Walter Benjamin was a German Jewish essayist, philosopher, and cultural critic. An eclectic thinker, Benjamin made significant contributions to literary criticism, aesthetic theory, and historical materialism. Although Benjamin's work did not earn much recognition during his lifetime, it continues to be revered by academics several years after his death.

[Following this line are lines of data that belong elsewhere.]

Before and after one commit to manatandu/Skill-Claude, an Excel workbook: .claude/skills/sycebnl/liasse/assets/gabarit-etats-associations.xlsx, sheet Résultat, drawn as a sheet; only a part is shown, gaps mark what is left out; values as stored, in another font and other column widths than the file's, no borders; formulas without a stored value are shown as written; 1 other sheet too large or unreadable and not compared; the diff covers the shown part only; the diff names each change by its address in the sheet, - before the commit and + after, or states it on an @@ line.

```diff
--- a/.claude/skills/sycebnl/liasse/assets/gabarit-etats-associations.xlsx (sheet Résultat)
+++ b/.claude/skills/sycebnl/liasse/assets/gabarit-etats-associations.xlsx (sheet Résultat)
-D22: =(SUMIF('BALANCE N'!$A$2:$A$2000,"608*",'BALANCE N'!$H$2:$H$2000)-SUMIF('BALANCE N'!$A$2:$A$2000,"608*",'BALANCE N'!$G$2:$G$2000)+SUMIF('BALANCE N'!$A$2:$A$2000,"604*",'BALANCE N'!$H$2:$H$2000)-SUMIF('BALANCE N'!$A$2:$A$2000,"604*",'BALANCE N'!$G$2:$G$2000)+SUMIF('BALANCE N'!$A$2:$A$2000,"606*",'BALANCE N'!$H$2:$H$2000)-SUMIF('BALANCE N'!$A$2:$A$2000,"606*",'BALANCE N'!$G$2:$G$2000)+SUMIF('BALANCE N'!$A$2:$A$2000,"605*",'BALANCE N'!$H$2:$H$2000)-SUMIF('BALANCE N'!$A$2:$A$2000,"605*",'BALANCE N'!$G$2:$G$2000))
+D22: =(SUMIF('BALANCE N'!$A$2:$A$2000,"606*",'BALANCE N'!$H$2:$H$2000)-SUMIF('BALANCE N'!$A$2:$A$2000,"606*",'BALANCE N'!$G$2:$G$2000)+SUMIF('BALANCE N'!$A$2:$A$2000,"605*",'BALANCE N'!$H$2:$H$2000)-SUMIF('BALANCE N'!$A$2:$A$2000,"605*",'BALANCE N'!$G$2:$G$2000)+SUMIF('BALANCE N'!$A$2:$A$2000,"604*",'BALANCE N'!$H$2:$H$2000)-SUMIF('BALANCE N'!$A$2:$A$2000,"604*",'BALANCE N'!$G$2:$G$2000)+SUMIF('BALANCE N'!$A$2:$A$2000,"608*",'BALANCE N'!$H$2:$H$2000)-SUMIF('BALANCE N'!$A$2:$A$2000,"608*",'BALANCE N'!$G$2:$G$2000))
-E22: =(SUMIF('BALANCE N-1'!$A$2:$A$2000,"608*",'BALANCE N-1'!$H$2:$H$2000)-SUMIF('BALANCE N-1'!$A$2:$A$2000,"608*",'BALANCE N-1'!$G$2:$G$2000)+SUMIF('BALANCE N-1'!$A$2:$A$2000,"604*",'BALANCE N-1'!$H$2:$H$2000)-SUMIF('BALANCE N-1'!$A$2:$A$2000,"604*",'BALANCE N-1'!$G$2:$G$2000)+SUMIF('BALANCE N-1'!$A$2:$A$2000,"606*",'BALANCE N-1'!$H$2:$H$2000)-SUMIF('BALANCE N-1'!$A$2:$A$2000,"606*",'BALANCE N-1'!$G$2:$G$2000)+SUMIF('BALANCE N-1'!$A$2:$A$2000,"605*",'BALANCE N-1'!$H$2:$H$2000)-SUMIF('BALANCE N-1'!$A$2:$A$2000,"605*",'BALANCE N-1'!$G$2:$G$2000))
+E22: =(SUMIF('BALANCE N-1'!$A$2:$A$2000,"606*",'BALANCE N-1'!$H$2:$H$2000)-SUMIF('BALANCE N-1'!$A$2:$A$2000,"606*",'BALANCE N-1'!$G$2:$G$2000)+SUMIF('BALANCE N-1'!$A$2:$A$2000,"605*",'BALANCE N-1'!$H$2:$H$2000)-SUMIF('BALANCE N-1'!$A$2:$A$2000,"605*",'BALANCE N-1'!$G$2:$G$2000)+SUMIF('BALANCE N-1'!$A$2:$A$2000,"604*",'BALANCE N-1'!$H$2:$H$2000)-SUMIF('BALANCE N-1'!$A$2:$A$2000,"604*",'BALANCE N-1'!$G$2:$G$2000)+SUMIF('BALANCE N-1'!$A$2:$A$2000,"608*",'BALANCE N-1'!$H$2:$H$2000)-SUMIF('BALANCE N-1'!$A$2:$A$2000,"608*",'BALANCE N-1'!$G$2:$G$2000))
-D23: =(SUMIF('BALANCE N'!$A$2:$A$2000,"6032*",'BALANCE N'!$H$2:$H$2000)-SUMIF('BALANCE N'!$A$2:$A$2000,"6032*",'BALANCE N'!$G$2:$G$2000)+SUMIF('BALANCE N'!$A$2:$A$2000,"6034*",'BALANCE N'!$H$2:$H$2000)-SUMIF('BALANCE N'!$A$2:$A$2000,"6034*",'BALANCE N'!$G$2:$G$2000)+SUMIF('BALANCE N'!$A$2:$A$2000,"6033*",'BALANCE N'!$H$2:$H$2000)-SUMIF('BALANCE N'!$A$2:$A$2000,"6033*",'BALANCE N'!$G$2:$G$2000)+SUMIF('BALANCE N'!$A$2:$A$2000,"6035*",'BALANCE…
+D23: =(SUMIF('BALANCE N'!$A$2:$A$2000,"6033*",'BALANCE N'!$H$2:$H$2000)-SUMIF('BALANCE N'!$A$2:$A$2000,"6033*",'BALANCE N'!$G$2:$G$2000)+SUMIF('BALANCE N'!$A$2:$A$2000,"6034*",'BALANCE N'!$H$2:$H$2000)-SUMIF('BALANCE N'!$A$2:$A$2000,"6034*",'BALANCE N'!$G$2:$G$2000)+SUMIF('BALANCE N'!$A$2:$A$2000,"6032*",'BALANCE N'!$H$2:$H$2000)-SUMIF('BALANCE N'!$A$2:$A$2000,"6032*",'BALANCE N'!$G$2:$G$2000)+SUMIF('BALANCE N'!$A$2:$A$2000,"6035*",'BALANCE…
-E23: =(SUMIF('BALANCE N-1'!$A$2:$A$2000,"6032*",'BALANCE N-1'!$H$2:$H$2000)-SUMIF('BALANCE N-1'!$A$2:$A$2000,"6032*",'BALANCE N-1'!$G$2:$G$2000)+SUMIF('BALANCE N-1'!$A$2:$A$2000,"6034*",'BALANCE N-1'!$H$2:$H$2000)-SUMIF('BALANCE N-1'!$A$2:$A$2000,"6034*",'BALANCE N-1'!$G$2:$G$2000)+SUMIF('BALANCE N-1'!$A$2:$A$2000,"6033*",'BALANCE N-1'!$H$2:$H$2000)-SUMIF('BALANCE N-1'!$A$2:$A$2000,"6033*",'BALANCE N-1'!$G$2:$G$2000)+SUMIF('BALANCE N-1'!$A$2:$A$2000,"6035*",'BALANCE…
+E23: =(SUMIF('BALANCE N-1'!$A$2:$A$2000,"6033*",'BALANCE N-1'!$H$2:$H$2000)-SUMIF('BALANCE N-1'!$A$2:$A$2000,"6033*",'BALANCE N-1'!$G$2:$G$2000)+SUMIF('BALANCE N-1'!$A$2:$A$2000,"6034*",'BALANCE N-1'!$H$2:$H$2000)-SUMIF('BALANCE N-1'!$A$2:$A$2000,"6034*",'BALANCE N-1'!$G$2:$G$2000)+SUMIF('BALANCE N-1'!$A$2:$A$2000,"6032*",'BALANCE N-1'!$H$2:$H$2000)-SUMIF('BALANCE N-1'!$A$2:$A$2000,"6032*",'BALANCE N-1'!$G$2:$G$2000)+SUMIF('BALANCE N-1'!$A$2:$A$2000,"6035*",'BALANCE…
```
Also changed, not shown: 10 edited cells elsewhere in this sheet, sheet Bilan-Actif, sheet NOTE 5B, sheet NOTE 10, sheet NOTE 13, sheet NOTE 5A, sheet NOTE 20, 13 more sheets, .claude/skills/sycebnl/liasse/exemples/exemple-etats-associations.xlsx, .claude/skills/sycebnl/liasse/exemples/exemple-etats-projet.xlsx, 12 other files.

English writer and philosopher Aldous Huxley wrote countless books, including novels, short stories, non-fiction, and poems. He is best remembered for his science-fiction novels Brave New World and Island. The seven-time Nobel Prize nominee was also a Companion of Literature of the Royal Society of Literature and a Vedanta believer.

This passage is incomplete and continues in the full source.